━━ MATERIAL PROVIDED

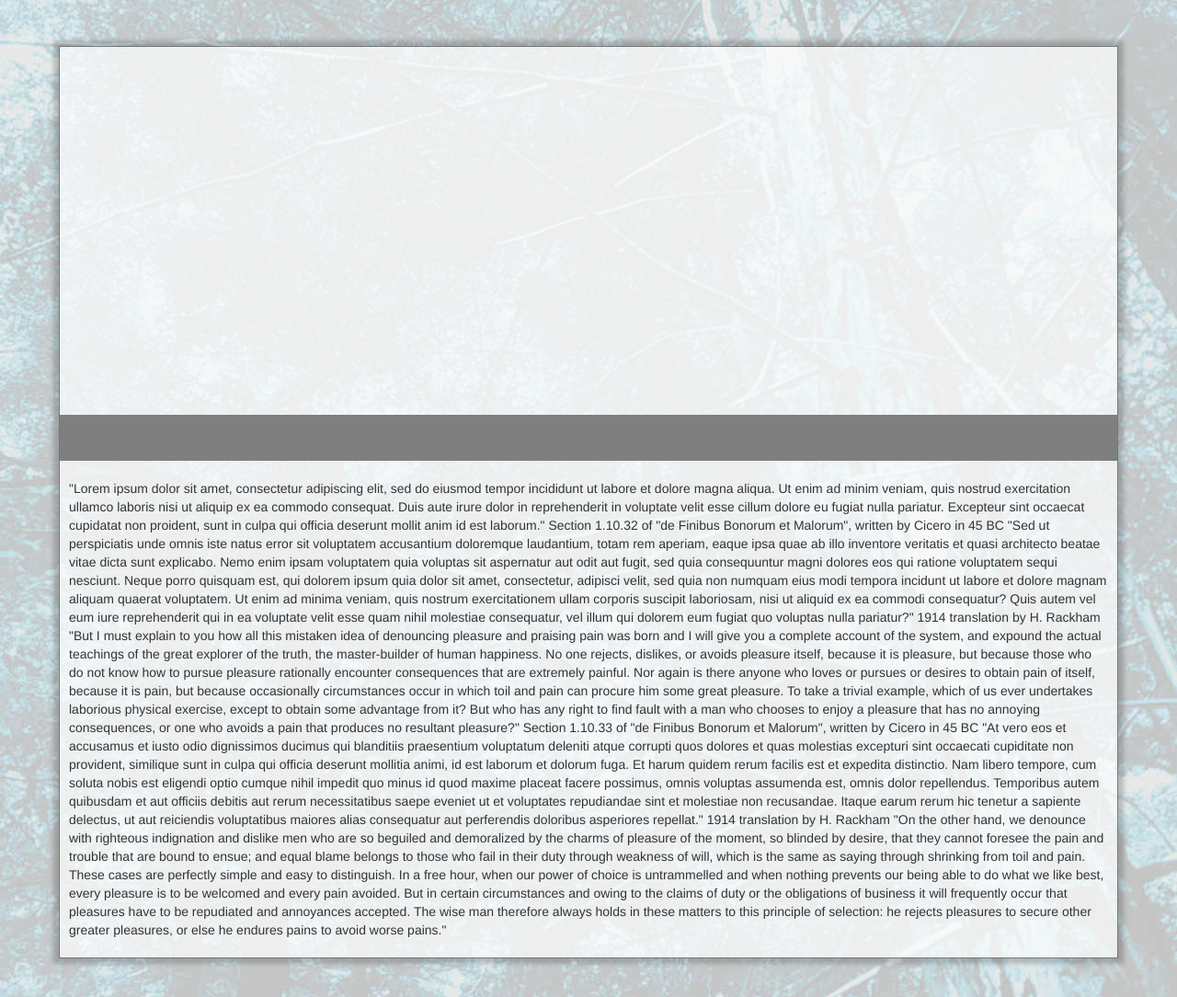
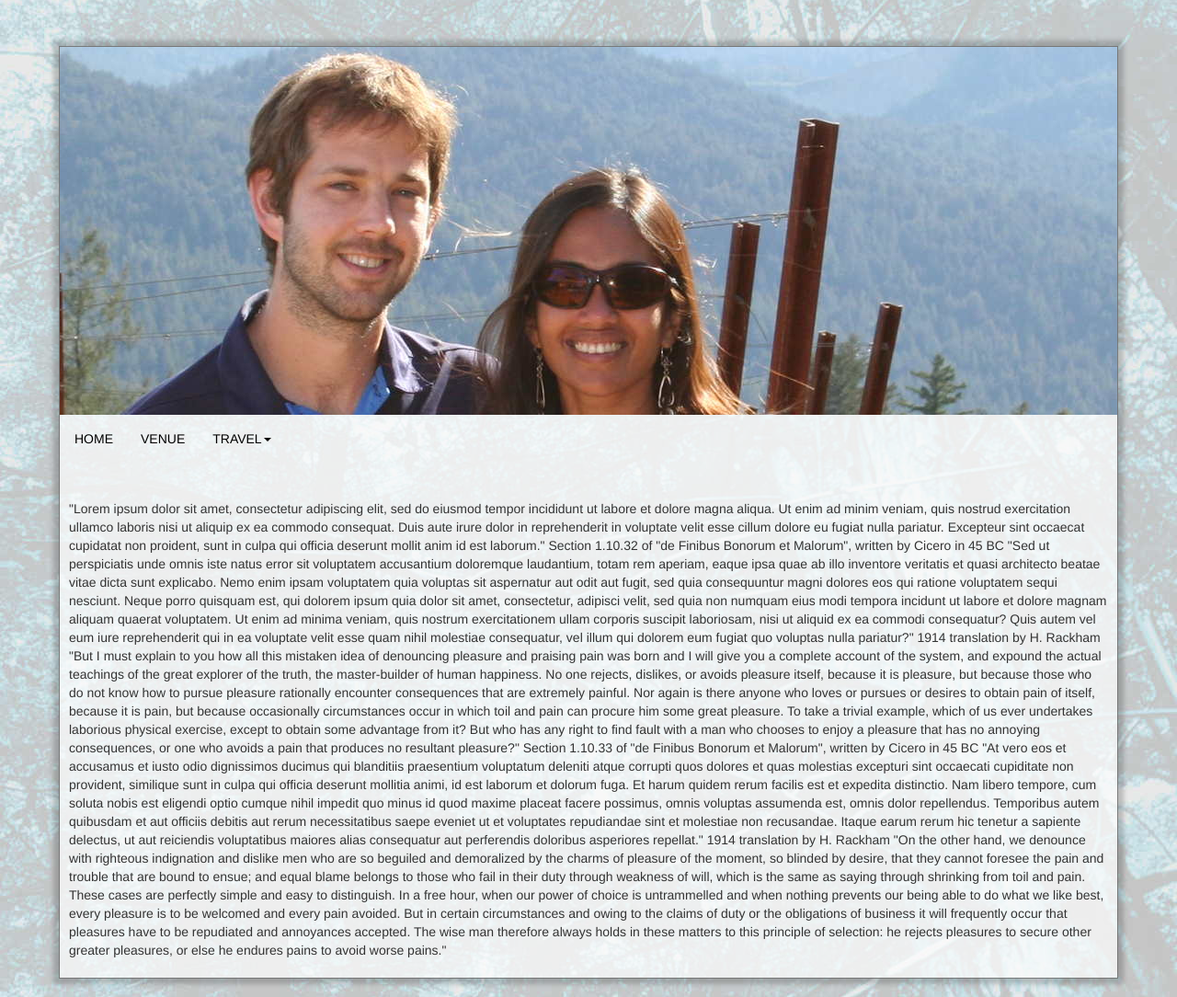
Before and after one commit to timburke/wedding-website, a Jekyll site: the page built from index.md, in a window 1280 px wide. Shown: the whole page at 92% size. Built offline with Jekyll 4.4.1, drawn with Linux system fonts in a browser that asks for light colours; nearby versions of some CDN libraries.

Commit message:
Add banner image choices and begin nav bar work

```diff
--- a/_layouts/default.html
+++ b/_layouts/default.html
@@ -19,10 +19,19 @@
     <body>
 	    <div class="outercontainer">
 	    	<div class="callout">
-
 	    	</div>
-	    	<div class="navigation">
-	    	</div>
+	    	<nav class="navbar">
+                <ul class="nav navbar-nav navbar-custom">
+                    <li class="active nav-item"><a class="navbar-custom" href="/">HOME</a></li>
+                    <li class="nav-item"><a class="navbar-custom" href="venue.html">VENUE</a></li>
+                    <li class="dropdown">
+                        <a href="#" class="dropdown-toggle navbar-custom" data-toggle="dropdown" role="button" aria-haspopup="true" aria-expanded="false">TRAVEL<span class="caret"></span></a>
+                        <ul class="dropdown-menu">
+                            <li><a class="navbar-custom" href="venue.html">TEST</a></li>
+                            <li><a class="navbar-custom" href="venue.html">TEST 2</a></li>
+                        </ul>
+                </ul>
+	    	</nav>
 	    	<div class="content">
             {{page.content}}
 	    	</div>
--- a/css/main.css
+++ b/css/main.css
@@ -9,6 +9,7 @@ body
 	background-image: url("../img/trees_background.jpg");
 	background-clip: content-box;
 	background-position: center;
+
 	/*background-repeat: no-repeat;*/
 }
 
@@ -23,6 +24,8 @@ div.outercontainer
 	margin-bottom: 20px;
 	padding: 0px;
 
+	min-width: 700px;
+
 	background-color: rgba(255, 255, 255, 0.7);
 
 	border-style: solid;
@@ -33,12 +36,19 @@ div.outercontainer
 div.callout
 {
 	height: 400px;
+	background-image: url("../img/banner/engagement.jpg");
+	background-position: center;
+	background-size: cover;
 }
 
-div.navigation
+.navbar-custom
 {
-	height: 50px;
-	background-color: rgb(127, 127, 127);
+	border-radius: 0 !important;
+}
+
+a.navbar-custom
+{
+	color: #000000;
 }
 
 div.content
```
Also changed, not shown: img/banner/costarica.jpg (added), img/banner/diwali.jpg (added), img/banner/engagement.jpg (added), img/banner/engagement_party.jpg (added), img/banner/rome.jpg (added), 1 other file.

━━━━

= YOUR GOAL =
Pictures are to be excluded; everything else in the records must be reproduced exactly.

= SOLUTION BELOW =
Before and after one commit to timburke/wedding-website, a Jekyll site: the page built from index.md, in a window 1280 px wide. Shown: the whole page at 92% size. Built offline with Jekyll 4.4.1, drawn with Linux system fonts in a browser that asks for light colours; nearby versions of some CDN libraries.

Commit message:
Add banner image choices and begin nav bar work

```diff
--- a/_layouts/default.html
+++ b/_layouts/default.html
@@ -19,10 +19,19 @@
     <body>
 	    <div class="outercontainer">
 	    	<div class="callout">
-
 	    	</div>
-	    	<div class="navigation">
-	    	</div>
+	    	<nav class="navbar">
+                <ul class="nav navbar-nav navbar-custom">
+                    <li class="active nav-item"><a class="navbar-custom" href="/">HOME</a></li>
+                    <li class="nav-item"><a class="navbar-custom" href="venue.html">VENUE</a></li>
+                    <li class="dropdown">
+                        <a href="#" class="dropdown-toggle navbar-custom" data-toggle="dropdown" role="button" aria-haspopup="true" aria-expanded="false">TRAVEL<span class="caret"></span></a>
+                        <ul class="dropdown-menu">
+                            <li><a class="navbar-custom" href="venue.html">TEST</a></li>
+                            <li><a class="navbar-custom" href="venue.html">TEST 2</a></li>
+                        </ul>
+                </ul>
+	    	</nav>
 	    	<div class="content">
             {{page.content}}
 	    	</div>
--- a/css/main.css
+++ b/css/main.css
@@ -9,6 +9,7 @@ body
 	background-image: url("../img/trees_background.jpg");
 	background-clip: content-box;
 	background-position: center;
+
 	/*background-repeat: no-repeat;*/
 }
 
@@ -23,6 +24,8 @@ div.outercontainer
 	margin-bottom: 20px;
 	padding: 0px;
 
+	min-width: 700px;
+
 	background-color: rgba(255, 255, 255, 0.7);
 
 	border-style: solid;
@@ -33,12 +36,19 @@ div.outercontainer
 div.callout
 {
 	height: 400px;
+	background-image: url("../img/banner/engagement.jpg");
+	background-position: center;
+	background-size: cover;
 }
 
-div.navigation
+.navbar-custom
 {
-	height: 50px;
-	background-color: rgb(127, 127, 127);
+	border-radius: 0 !important;
+}
+
+a.navbar-custom
+{
+	color: #000000;
 }
 
 div.content
```
Also changed, not shown: img/banner/costarica.jpg (added), img/banner/diwali.jpg (added), img/banner/engagement.jpg (added), img/banner/engagement_party.jpg (added), img/banner/rome.jpg (added), 1 other file.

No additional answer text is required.